▶ [Exercise material]:
=======

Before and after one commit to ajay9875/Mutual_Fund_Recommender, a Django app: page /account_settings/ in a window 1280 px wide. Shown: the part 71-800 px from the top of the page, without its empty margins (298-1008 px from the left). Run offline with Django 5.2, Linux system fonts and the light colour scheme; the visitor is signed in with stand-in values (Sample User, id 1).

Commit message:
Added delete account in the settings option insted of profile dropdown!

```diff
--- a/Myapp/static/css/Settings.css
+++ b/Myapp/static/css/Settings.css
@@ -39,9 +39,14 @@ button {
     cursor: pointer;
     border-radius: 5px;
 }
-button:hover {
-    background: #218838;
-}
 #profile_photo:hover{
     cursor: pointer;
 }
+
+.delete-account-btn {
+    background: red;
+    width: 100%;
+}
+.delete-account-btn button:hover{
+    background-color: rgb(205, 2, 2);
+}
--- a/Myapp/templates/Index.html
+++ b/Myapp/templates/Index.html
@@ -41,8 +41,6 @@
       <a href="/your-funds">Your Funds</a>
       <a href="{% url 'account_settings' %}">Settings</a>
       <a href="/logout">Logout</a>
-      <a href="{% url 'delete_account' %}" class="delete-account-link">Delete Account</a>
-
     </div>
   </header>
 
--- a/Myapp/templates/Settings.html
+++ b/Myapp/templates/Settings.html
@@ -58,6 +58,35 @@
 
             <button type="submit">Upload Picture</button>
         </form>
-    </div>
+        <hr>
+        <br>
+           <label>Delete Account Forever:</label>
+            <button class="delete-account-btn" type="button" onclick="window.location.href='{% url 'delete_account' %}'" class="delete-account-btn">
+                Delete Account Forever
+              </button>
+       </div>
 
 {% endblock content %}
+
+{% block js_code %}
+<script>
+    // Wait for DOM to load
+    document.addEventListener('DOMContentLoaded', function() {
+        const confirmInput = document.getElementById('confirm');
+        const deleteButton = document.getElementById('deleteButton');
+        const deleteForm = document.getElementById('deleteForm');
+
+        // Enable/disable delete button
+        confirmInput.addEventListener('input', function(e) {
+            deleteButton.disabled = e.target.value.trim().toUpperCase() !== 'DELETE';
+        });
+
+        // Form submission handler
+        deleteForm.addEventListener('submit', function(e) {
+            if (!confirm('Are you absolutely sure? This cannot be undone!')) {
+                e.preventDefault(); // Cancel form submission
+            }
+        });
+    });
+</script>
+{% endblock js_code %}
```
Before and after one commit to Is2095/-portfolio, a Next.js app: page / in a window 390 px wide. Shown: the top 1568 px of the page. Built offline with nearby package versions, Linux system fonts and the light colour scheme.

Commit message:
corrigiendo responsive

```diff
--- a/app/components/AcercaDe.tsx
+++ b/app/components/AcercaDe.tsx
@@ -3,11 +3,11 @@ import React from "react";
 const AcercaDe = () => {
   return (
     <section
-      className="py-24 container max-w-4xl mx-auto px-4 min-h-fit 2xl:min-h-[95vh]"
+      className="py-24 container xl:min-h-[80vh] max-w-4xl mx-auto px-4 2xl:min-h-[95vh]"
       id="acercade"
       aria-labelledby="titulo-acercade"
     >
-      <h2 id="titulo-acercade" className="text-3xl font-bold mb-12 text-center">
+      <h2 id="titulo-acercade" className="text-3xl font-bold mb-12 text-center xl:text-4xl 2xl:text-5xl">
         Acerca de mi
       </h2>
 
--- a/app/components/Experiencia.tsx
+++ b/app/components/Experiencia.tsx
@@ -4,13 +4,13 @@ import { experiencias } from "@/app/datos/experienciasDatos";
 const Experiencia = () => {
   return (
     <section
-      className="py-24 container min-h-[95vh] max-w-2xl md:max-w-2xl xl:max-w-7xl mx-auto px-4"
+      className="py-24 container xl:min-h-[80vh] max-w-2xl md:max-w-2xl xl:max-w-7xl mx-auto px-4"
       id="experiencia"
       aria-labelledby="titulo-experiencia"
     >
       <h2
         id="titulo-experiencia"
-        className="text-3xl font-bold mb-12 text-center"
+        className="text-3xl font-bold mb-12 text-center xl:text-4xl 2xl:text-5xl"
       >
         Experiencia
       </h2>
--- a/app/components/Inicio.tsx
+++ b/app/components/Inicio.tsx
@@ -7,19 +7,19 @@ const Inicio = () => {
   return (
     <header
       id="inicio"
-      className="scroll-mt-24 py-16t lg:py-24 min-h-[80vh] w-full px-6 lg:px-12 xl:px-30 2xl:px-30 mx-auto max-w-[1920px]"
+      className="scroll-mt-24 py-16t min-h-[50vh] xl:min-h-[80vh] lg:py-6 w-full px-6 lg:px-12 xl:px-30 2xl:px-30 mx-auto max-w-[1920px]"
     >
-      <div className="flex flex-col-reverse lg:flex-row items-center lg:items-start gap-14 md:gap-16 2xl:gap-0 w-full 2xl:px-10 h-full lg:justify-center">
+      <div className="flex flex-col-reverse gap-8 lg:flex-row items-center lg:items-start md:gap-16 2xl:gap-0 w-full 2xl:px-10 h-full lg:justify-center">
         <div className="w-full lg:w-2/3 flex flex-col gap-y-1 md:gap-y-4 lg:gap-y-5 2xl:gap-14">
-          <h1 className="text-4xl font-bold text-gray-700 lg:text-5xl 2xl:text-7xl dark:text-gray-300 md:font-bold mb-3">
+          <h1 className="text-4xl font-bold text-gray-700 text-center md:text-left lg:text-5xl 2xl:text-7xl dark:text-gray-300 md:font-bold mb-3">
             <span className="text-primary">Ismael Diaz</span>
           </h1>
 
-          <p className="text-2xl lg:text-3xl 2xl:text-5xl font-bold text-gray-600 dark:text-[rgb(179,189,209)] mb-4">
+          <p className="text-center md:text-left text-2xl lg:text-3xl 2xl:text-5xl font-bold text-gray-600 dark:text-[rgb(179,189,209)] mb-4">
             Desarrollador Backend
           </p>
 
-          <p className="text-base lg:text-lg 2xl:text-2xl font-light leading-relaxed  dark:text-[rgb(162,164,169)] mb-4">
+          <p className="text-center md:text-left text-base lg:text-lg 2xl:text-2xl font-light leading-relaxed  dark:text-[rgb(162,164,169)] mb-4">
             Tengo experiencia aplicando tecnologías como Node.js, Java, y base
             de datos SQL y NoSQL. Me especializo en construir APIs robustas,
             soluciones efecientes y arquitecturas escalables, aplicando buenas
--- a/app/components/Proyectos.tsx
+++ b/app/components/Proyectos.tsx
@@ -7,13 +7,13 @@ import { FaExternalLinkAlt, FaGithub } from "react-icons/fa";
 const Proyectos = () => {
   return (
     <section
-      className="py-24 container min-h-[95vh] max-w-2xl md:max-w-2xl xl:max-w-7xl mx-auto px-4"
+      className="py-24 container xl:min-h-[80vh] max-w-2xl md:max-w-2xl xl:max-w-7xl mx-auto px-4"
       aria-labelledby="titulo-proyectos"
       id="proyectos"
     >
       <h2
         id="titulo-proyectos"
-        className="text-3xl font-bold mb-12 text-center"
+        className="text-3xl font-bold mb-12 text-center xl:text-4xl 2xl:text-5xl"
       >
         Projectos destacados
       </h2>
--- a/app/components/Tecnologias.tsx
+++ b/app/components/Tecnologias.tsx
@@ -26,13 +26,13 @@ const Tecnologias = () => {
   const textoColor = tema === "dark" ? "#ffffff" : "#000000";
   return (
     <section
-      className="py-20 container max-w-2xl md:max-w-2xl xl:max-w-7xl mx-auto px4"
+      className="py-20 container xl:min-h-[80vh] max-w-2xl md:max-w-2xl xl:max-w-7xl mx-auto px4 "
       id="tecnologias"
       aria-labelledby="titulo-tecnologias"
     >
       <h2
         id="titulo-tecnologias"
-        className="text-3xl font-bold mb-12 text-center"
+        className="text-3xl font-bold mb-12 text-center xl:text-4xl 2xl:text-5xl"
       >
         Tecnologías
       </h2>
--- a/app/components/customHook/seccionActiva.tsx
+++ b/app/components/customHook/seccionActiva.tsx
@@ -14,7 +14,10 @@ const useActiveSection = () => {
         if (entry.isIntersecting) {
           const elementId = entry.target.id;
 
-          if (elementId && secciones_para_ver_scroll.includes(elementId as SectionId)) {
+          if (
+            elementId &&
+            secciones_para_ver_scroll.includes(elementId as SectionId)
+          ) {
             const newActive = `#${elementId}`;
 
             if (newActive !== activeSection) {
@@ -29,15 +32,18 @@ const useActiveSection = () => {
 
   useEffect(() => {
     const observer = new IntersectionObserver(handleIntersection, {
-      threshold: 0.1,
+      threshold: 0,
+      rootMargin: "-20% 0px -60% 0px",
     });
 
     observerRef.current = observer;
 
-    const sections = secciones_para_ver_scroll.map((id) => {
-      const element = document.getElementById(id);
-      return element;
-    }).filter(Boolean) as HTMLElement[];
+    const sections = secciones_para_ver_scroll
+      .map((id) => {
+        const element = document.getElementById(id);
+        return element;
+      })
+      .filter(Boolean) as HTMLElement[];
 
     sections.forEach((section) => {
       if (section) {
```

=======

Only lines containing the string "dark" are needed. Pull each of them out of the records above.

-          <h1 className="text-4xl font-bold text-gray-700 lg:text-5xl 2xl:text-7xl dark:text-gray-300 md:font-bold mb-3">
+          <h1 className="text-4xl font-bold text-gray-700 text-center md:text-left lg:text-5xl 2xl:text-7xl dark:text-gray-300 md:font-bold mb-3">
-          <p className="text-2xl lg:text-3xl 2xl:text-5xl font-bold text-gray-600 dark:text-[rgb(179,189,209)] mb-4">
+          <p className="text-center md:text-left text-2xl lg:text-3xl 2xl:text-5xl font-bold text-gray-600 dark:text-[rgb(179,189,209)] mb-4">
-          <p className="text-base lg:text-lg 2xl:text-2xl font-light leading-relaxed  dark:text-[rgb(162,164,169)] mb-4">
+          <p className="text-center md:text-left text-base lg:text-lg 2xl:text-2xl font-light leading-relaxed  dark:text-[rgb(162,164,169)] mb-4">
   const textoColor = tema === "dark" ? "#ffffff" : "#000000";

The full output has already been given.